Sunday, September 2, 2007

EAGLES claim J.R. Reed, Pago Togafau; sign Kimo von Oelhoffen,

Safety obviously is a big concern because the Eagles reached into their past in claiming J.R. Reed off waivers Sunday. Yes, it's that J.R. Reed, the Eagles' 2004 fourth-round pick out of South Florida who after a stellar rookie season returning kickoffs and playing in the dime package sliced a nerve in his foot unsuccessfully jumping a fence fleeing an angry dog. Reed had been unable to find a home in St. Louis or New York, the Giants cutting him most recently. Reed's agent, Jonathan Kline, broke the news. Reed has played in just six games since appearing in 14 in his first season with the Eagles. Reed had five tackles in six games with the Rams last year. To make room the Eagles cut undrafted rookie Marcus Paschal and likely will sign him to the practice squad if he clears waivers.

New York Jets castoff Kimo von Oelhoffen (6-4, 299) signed a one-year contract, enabling the Eagles to put defensive tackle Ian Scott and his puffy knee on minor injured reserve. As soon as Scott is healthy he will be released - and eligible to sign with any team willing to put up with his attitude. It's fairly obvious why the tackle-needy Bears didn't want Scott, the Eagles simply unable to push the right buttons to get him to play with some pain.

Von Oelhoffen is a run-stuffer with considerable mileage.

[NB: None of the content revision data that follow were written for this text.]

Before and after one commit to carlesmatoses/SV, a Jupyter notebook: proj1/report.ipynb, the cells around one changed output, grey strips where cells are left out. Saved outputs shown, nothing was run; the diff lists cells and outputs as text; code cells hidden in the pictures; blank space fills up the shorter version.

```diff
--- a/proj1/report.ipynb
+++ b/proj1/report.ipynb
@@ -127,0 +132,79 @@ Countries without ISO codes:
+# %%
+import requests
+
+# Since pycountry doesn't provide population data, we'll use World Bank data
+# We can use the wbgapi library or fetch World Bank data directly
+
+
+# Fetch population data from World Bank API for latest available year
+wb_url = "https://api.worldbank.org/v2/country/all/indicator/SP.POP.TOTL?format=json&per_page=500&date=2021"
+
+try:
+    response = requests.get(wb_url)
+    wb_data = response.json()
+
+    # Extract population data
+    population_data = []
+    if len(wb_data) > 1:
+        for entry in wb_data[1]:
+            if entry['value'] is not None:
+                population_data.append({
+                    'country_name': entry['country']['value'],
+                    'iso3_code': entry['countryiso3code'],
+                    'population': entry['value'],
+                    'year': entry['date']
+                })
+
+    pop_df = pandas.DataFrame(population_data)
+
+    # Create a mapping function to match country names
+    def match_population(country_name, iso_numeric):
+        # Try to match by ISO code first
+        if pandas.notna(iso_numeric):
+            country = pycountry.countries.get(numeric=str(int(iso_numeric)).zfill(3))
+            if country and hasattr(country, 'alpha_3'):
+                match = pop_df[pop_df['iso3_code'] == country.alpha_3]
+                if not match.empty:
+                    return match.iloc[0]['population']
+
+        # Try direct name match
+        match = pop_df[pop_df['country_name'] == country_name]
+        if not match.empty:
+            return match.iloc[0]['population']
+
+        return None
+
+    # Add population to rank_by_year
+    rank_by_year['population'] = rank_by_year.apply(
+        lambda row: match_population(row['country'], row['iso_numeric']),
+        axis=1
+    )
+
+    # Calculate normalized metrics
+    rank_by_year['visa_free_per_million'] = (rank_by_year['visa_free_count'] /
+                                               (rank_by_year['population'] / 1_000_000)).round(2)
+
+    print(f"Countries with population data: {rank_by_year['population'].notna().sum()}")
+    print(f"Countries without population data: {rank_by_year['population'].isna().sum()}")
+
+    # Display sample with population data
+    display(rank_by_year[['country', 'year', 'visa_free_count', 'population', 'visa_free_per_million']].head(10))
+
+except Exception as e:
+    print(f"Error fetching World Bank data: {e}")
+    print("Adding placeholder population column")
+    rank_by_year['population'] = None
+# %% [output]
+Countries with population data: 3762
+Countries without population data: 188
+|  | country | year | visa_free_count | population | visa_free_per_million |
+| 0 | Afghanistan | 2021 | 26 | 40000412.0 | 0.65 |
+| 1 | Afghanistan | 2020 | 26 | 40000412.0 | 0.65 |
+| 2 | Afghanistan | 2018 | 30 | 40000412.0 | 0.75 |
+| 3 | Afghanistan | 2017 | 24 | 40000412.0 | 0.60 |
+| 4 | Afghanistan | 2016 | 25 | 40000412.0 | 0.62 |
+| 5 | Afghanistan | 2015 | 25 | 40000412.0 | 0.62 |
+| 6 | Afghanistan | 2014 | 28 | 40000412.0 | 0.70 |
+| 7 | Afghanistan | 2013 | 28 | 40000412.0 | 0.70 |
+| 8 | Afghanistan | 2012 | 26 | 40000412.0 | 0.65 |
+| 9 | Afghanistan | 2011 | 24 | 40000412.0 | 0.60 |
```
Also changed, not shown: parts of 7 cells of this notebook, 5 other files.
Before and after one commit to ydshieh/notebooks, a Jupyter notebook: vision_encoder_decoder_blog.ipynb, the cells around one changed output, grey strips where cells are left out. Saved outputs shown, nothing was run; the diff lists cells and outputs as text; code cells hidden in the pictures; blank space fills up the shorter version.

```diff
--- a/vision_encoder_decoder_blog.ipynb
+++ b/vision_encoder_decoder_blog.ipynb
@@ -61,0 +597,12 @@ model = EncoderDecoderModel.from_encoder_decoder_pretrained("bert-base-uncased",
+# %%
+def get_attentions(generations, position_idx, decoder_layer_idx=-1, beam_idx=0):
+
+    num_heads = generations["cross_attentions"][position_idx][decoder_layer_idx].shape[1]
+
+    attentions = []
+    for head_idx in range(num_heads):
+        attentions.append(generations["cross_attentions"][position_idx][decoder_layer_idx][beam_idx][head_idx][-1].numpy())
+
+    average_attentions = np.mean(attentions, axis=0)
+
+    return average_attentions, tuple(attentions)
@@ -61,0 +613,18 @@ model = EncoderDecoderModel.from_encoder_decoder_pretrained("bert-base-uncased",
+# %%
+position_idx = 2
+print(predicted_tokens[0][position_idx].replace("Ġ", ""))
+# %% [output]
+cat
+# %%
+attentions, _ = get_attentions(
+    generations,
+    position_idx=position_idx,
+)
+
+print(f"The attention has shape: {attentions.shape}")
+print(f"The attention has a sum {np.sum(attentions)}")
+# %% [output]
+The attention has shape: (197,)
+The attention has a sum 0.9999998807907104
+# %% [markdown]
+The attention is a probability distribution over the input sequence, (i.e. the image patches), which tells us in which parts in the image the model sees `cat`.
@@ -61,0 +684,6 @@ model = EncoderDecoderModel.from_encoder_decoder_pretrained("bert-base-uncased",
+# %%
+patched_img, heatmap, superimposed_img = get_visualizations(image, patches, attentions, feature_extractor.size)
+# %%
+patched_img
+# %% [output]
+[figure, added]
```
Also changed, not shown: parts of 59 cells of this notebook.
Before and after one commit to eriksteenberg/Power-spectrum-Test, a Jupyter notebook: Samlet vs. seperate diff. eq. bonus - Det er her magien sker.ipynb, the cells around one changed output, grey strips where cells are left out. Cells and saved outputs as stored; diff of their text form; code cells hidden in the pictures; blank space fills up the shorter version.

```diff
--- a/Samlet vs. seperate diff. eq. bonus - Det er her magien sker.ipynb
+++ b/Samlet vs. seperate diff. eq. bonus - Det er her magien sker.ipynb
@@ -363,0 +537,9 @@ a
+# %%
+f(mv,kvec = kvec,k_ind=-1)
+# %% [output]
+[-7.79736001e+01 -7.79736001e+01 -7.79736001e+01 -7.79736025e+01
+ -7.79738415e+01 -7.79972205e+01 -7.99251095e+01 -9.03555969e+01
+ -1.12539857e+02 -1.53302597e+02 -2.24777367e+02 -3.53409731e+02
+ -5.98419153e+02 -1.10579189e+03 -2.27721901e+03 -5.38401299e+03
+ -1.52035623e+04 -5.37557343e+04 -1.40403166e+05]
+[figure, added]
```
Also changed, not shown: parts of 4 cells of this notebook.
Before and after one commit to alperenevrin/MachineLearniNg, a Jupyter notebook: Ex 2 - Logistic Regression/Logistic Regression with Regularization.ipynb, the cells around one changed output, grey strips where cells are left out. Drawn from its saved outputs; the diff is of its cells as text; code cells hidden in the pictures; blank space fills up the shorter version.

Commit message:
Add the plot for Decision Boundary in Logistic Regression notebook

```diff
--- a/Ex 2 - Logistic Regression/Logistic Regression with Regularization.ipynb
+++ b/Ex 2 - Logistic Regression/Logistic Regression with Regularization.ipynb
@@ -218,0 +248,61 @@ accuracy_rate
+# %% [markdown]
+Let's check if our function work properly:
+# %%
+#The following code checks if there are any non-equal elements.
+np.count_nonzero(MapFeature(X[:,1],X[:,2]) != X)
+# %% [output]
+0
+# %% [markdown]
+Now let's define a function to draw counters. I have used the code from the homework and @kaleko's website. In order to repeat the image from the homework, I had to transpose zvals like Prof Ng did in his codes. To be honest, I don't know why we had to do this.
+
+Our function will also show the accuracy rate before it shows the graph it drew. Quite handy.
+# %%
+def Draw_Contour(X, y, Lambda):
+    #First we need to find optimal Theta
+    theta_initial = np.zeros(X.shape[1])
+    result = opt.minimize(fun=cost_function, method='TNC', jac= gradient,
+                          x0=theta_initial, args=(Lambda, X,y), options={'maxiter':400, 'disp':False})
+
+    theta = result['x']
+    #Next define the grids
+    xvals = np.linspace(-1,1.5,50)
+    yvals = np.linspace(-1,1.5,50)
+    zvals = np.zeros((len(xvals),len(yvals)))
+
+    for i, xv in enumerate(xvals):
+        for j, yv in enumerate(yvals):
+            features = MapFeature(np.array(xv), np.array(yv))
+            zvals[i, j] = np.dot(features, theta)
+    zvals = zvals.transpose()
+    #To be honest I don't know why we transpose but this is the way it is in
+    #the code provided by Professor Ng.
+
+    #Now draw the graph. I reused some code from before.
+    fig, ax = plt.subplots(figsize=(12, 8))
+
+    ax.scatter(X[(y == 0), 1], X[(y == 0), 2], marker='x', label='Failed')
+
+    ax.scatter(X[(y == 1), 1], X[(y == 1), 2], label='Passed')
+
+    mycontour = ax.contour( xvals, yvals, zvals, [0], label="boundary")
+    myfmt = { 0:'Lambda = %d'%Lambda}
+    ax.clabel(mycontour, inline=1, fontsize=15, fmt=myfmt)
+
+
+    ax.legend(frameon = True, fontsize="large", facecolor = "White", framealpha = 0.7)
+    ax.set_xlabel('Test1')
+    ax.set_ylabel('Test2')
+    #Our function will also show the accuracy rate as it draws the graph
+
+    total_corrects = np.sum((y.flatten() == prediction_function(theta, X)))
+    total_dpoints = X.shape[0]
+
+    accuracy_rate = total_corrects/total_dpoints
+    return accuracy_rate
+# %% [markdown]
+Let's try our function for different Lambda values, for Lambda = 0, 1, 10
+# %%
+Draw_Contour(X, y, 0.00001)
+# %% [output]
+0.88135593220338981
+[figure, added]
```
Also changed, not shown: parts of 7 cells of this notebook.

The 36-year-old veteran of 14 years has 26.5 sacks, 3 forced fumbles and 7 fumble recoveries in 192 career games. He broke into the NFL as a sixth round pick of the Cincinnati Bengals, teaming there with current Eagles linebacker Takeo Spikes, and later starred with the Pittsburgh Steelers .

Von O also is a master of malapropism. On his way to South Philly via Delaware County and the Blue Route, the native Hawaiian said he and his family had just visited the King of Persia Mall. It's Prussia, O.

Linebacker Pago Togafau (5-10, 250) is an undrafted rookie of the Arizona Cardinals by way of Idaho State. Linebacker/practice squad candidate Akeem Jordan was released to make roster room.

Saturday, September 1, 2007


The Haters won't believe this but that list of projected cuts released by the Eagles internet people was an honest, if unfortunate mistake resulting from the urge to be first. It was obvious today that the Eagles' internet people were working from their own dummy list because there were 10 inaccuracies - the five guys that were supposed to be cut and the handful that didn't make the team. Rashad Barksdale, Torrance Daniels, Jeremy Clark, C.J. Gaddis and Bill Sampy had to be be confused. On the day the infamous list came out implying they made the team, they were told personally by Eagles football people they would be released. At the same time the Eagles who were on the list of internet cuts but made the team - Nick Graham, Marcus Paschal, Ian Scott, Akeem Jordan and Pat McCoy - had to wonder what exactly was up. The Eagles typically notify the guys that don't make the team, not the other way around. This all could have been avoided with due diligence, rather than being in a rush. At the same time, it was a mistake and we've all made them, particularly angry sports reporters fearful of taking a good look in the mirror - two mirrors, considering the size of some. Live, learn and give it a rest - and try some sit-ups and ab crunches to deal with the anger and poor self image.